If you are unable to work due to Rheumatoid Arthritis and have been wondering whether or not you may qualify for Social Security Disability benefits, the following information can help you understand how your condition may qualify you for assistance and what you can expect when applying for disability benefits.

Rheumatoid Arthritis - Condition and Symptoms

Rheumatoid Arthritis is an autoimmune condition that affects the joints of the body. In some cases it may also impact the vital organs as well. While the causes of rheumatoid arthritis are unknown, we do know that Rheumatoid Arthritis can occur at any age and that it is more common in women than it is in men.

When the body's immune system is functioning properly, it fights off foreign substances to fend off the viruses and bacteria that can cause a person to become ill. However, when a person is suffering from Rheumatoid Arthritis the immune system begins attacking healthy tissue rather than foreign substances, turning on the joints of the body. When a person suffers from Rheumatoid Arthritis the joints and the tissues surrounding the joints begin to become inflamed. Usually this happens on both sides of the body with wrists, ankles, fingers, feet and knees being most commonly infected.

Rheumatoid Arthritis progresses gradually. Initially a person may experience fatigue, a loss of appetite, nausea in the morning, widespread muscle pain and weakness. As the condition progresses, joint pain will become severe. If the joint is not used it may become tender and stiff with a warmness around it. Fluid may also build up, causing the joint to swell.

The severity of the condition can vary from one person to the next, but many of the people who suffer from the condition are unable to work because of the symptoms associated with it. For those individuals who are unable to work due to Rheumatoid Arthritis, Social Security Disability benefits may be the only way to make ends meet financially.

Filing for Social Security Disability with Rheumatoid Arthritis

The Social Security Administration (SSA) does recognize Rheumatoid Arthritis as being a qualifying condition to receive Social Security Disability benefits. In order to qualify, you will need a clinical diagnosis documenting the fact that you suffer from the condition. This diagnosis in and of itself, however, is not enough to qualify you for disability benefits.

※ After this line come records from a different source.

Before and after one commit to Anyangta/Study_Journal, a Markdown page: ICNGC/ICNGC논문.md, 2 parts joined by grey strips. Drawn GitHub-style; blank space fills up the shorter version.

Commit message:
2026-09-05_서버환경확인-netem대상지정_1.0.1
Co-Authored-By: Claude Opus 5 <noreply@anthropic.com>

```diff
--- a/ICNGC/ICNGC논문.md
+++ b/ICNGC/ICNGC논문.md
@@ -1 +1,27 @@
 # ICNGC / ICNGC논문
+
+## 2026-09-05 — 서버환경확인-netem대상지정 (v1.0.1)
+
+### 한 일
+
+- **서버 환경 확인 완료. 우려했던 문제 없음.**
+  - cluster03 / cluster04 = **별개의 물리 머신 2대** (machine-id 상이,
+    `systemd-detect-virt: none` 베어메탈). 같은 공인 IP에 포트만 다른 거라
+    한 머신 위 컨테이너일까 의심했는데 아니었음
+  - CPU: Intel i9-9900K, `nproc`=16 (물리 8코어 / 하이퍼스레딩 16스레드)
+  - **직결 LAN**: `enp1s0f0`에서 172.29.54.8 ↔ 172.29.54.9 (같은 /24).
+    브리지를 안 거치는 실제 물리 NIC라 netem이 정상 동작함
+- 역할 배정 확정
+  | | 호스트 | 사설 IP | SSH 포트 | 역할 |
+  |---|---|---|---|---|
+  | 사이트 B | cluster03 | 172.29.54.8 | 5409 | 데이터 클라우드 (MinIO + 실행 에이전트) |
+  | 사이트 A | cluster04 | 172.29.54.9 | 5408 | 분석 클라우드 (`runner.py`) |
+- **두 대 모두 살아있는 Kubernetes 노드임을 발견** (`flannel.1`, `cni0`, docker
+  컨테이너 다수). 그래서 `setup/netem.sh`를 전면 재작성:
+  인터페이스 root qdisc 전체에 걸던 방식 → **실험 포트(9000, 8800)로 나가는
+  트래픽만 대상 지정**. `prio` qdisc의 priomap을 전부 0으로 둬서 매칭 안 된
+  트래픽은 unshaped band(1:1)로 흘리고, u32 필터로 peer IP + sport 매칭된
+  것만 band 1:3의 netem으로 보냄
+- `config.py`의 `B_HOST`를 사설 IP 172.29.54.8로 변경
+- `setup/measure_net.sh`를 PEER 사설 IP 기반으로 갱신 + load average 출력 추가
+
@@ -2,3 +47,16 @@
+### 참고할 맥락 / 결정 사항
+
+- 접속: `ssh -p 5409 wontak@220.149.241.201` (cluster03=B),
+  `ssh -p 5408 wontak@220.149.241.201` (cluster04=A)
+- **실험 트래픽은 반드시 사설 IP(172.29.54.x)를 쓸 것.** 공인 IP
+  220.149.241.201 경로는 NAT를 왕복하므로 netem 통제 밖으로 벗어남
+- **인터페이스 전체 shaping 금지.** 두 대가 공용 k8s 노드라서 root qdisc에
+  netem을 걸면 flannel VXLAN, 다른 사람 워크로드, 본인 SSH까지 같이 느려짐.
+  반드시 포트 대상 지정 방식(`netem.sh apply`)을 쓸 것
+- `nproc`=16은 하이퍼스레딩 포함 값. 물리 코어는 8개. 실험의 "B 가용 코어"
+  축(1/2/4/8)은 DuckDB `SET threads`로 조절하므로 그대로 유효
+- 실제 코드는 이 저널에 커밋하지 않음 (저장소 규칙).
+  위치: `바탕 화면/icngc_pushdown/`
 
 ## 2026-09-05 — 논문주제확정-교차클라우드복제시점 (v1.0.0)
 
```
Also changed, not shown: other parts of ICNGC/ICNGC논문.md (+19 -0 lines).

In order to qualify for Social Security Disability benefits based on a claim of Rheumatoid Arthritis you will need to prove that the condition is severe enough to prevent you from working. As a general rule, in order to qualify for disability benefits you will need to be able to prove that the Rheumatoid Arthritis affects one of your major peripheral weight-bearing joints (such as the ankle, hip or knee) and that it results in limitations to your mobility or that your shoulder, elbow or wrist are unable to perform movements well enough to allow you to perform work activity. In order to prove this you will need sufficient medical documentation from a physician, including physical exam records and x-ray images. Once you receive a diagnosis of Rheumatoid Arthritis you will be able to apply for disability benefits.

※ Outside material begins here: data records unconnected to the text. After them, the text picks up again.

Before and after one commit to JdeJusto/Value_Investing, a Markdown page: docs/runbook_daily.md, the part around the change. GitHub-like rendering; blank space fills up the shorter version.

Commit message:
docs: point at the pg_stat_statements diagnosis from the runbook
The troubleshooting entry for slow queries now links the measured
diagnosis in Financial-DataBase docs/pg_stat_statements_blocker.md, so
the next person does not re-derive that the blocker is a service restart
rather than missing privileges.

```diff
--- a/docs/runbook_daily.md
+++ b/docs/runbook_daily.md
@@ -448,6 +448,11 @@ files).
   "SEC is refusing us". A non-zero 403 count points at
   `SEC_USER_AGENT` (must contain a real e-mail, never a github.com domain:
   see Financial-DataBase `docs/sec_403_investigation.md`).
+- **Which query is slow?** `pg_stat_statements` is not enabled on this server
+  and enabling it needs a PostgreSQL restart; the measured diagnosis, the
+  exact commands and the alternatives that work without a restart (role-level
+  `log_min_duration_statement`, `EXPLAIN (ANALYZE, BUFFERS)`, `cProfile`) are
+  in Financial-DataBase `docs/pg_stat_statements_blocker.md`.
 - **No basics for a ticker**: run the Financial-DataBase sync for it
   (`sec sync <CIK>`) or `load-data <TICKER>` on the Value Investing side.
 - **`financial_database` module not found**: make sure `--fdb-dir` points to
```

Rheumatoid Arthritis and Your Social Security Disability Case

When applying for Social Security Disability benefits due to Rheumatoid Arthritis, the Social Security examiner will take a look at the medical records that you provided with your Social Security Disability application as well as any other medical records that have been collected. They will also look at your work history and may request that you go in for a consultative exam.

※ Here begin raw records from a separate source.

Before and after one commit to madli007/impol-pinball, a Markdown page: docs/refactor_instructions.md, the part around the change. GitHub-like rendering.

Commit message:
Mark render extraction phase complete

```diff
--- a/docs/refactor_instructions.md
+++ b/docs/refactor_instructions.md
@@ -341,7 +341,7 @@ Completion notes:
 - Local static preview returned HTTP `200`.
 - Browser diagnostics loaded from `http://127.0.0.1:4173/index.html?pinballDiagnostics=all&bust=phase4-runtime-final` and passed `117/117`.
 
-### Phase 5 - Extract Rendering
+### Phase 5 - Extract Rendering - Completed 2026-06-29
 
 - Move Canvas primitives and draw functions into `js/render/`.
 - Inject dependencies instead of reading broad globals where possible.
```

After the Social Security office has all of the information needed to process your claim they will either approve or deny your application for disability benefits. As a general rule, it will usually take 90 to 120 days for the SSA to make a decision on your Social Security Disability claim.

If there is clear evidence that you cannot work due to your condition you may be approved for Social Security Disability benefits at the initial application stage, however, it is important to remember that only 30 to 35 percent of applicants actually receive an approval at this level. Most will have to go on to file an appeal.

If you are denied disability benefits you need to file an appeal within 60 days of the decision to continue your claim for disability benefits. You may wish to retain the services of a Social Security Disability attorney to represent you during the appeal process to increase your chances of making a successful disability claim.